cryomic.jpg The Epsilon 15 virus as seen by the cryo-electron microscope. Graphic courtesy of Nature/Jiang Laboratories

Viruses that were only recently too small to get a good picture of have now been caught in the dead center of a microscope. Detailed pictures of these bugs will allow scientists to become better equipped to wage the war against viral diseases.

Using custom coding and a novel method for freezing samples, Wen Jiang, who recently joined Purdue University’s Department of Biological Sciences, developed a procedure to process images so refined they can get a high-resolution, 3D image of internal structures of viruses as small as 9.5 angstroms—less than a billionth of a meter—across.
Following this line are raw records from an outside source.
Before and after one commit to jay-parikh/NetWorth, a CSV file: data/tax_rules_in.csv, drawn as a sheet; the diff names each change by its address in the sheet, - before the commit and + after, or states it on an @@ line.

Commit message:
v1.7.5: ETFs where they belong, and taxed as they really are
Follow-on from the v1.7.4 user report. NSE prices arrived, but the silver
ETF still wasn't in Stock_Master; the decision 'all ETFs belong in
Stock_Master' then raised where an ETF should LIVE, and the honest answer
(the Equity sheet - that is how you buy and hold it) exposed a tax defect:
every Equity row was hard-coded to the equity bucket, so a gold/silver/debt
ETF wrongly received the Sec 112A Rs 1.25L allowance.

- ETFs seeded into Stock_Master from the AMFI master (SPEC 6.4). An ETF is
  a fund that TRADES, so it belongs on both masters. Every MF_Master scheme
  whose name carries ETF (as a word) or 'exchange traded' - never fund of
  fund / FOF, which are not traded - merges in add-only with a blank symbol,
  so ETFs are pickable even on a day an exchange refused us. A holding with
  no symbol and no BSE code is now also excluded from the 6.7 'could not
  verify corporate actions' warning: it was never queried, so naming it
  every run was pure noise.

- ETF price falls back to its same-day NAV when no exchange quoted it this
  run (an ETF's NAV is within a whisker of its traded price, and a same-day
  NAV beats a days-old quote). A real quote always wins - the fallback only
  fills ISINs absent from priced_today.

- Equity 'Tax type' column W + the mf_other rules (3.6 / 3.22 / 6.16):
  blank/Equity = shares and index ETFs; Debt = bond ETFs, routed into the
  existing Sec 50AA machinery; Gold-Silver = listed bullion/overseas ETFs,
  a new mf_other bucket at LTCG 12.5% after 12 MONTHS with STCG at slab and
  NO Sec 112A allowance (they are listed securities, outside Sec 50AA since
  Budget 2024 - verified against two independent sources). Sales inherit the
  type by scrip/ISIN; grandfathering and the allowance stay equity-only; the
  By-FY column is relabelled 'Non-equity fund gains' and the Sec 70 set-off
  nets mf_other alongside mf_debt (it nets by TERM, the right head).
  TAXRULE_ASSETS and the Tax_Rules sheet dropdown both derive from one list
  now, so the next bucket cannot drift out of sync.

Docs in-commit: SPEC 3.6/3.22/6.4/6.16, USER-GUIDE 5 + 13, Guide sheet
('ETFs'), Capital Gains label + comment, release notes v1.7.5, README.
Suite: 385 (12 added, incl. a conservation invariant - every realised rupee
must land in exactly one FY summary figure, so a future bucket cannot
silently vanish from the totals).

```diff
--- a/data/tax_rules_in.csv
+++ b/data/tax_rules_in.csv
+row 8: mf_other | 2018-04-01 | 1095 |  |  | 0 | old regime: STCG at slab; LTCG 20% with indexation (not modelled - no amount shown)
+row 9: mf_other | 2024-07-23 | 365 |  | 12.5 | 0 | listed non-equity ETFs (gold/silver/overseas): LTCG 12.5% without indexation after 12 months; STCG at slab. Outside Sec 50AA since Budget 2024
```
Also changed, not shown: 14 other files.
One example is the knob-like tail of the Epsilon 15 virus, a bacteriophage (or phage) that attacks the salmonella bacterium commonly found in uncooked meat and eggs.

“This technique allowed us to see the whole virus instead of just parts of the virus,” said Jiang. “From a technical point of view, this will open the door to studying many other viruses.”

Samples are first flash frozen in a liquid to avoid crystallization and to preserve the virus in perfect living condition. Then over 15,000 2D images are taken of the sample, all standard procedure when trying to examine a virus only 700 angstroms wide. The real breakthrough is Jiang’s new image processing algorithm, which can interpret the 2D images into a full 3D reconstruction of the virus.

Some of the pictures were so detailed that they showed the virus’ coiled up DNA poised to attack a bacterium, researchers say.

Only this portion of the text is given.